But he’s not just analyzing financial ratios and profit forecasts. The stock picker is also monitoring presidential politics, tariff news and global growth. 

The reason? How specific sectors of the market perform in 2020 could hinge on who wins the White House, how U.S. and China trade talks play out and whether weak foreign economies can rebound.

The returns that investors can expect in 2020 after a 25% gain so far this year will depend on how sectors like technology, health care and financials fare in the broadly diversified Standard & Poor's 500 stock index. 

What’s more, for investors trying to beat the performance of the S&P 500 by creating their own stock portfolio, success will hinge on several events: Will a less business-friendly candidate like Elizabeth Warren defeat Donald Trump for the presidency?

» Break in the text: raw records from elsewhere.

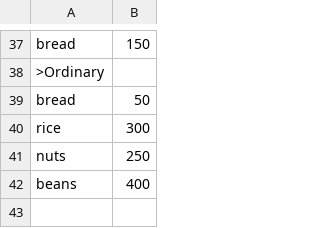
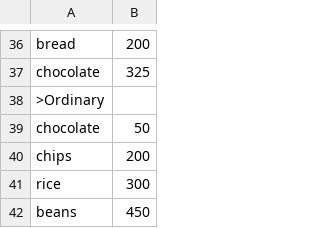
Before and after one commit to johnnycrusher/Inventory-Management, a CSV file: manifest.csv.csv (was manifest1.csv), drawn as a sheet; only a part is shown, gaps mark what is left out; removed rows and columns are numbered as before the commit, all else as after; the diff covers the shown part only; the diff names each change by its address in the sheet, - before the commit and + after, or states it on an @@ line.

```diff
--- a/manifest1.csv
+++ b/manifest.csv.csv
-B36: 150
+B36: 200
+row 37: chocolate | 325
-A39: bread
+A39: chocolate
+row 40: chips | 200
-row 41: nuts | 250
-B42: 400
+B42: 450
```
Also changed, not shown: 5 added rows, 6 removed rows, 6 moved rows and 3 edited cells elsewhere in this file, manifest.csv, 7 other files.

Will there be a détente in the trade war between China and U.S.?

White, manager of T. Rowe Price’s New America Growth fund, says the top issues he is focusing on are the election and the health of the industrial economy, which will have “meaningful implications for the market.”

Depending on how things play out, here’s what types of stocks are poised to do well in 2020.

The trade war effect

Will it be deal or no deal in the tense trade talks between the U.S. and China? The outcome will have economic repercussions and affect the types of stocks investors will want to own. 

Some sort of agreement or truce “will signal that the worst of the global slowdown is behind us, paving the way for a rally in “cyclical” stocks, or companies whose shares fare better when business conditions are improving, says Jason Trennert, chairman of Strategas Research Partners. The global economy in 2019 is on course for its slowest growth since the financial crisis, the IMF says.

If trade fears fade, it would lift U.S. stocks in the industrial and financial industries. They include heavy equipment makers and banks, whose fortunes would brighten as economic clouds lift, Trennert says. Tech shares, especially semiconductor makers, should also rise along with demand for their products.

A trade deal, Trennert says, could turn investors’ recent “flirtation” with cyclical and cheaply priced value stocks into a “romance.”

The value effect

For the past decade, "growth" stocks like Apple, Facebook and Amazon, have led the market's gains as investors flocked to them for their strong sales and earnings in a slow-growth world. By contrast, “value” stocks have lagged, with the weaker global economy denting their prices and profits.

But value-style investing could make a comeback due to receding recession and trade war fears, says Charlie Bobrinskoy, head of the investment group at Ariel Funds. Compared with faster-growing companies, value stocks, he points out, are trading at much lower valuations, or the price of their stocks relative to what they earn. 

“The names that are the cheapest are the ones that have exposure to the overall economy,” Bobrinskoy says. 

Value stocks Bobrinskoy likes include BorgWarner, the maker of powertrains and auto parts, which got beaten down over worries about slowing auto sales; advertising firm Interpublic Group, whose shares got hit due to fears of companies cutting back on ads; and Kennametal, which makes cutting tools used to rebuild roads. All three stocks trade at around 11 times projected 2020 earnings, he says, which is cheaper than the S&P 500’s price-to-earnings ratio of roughly 18.5.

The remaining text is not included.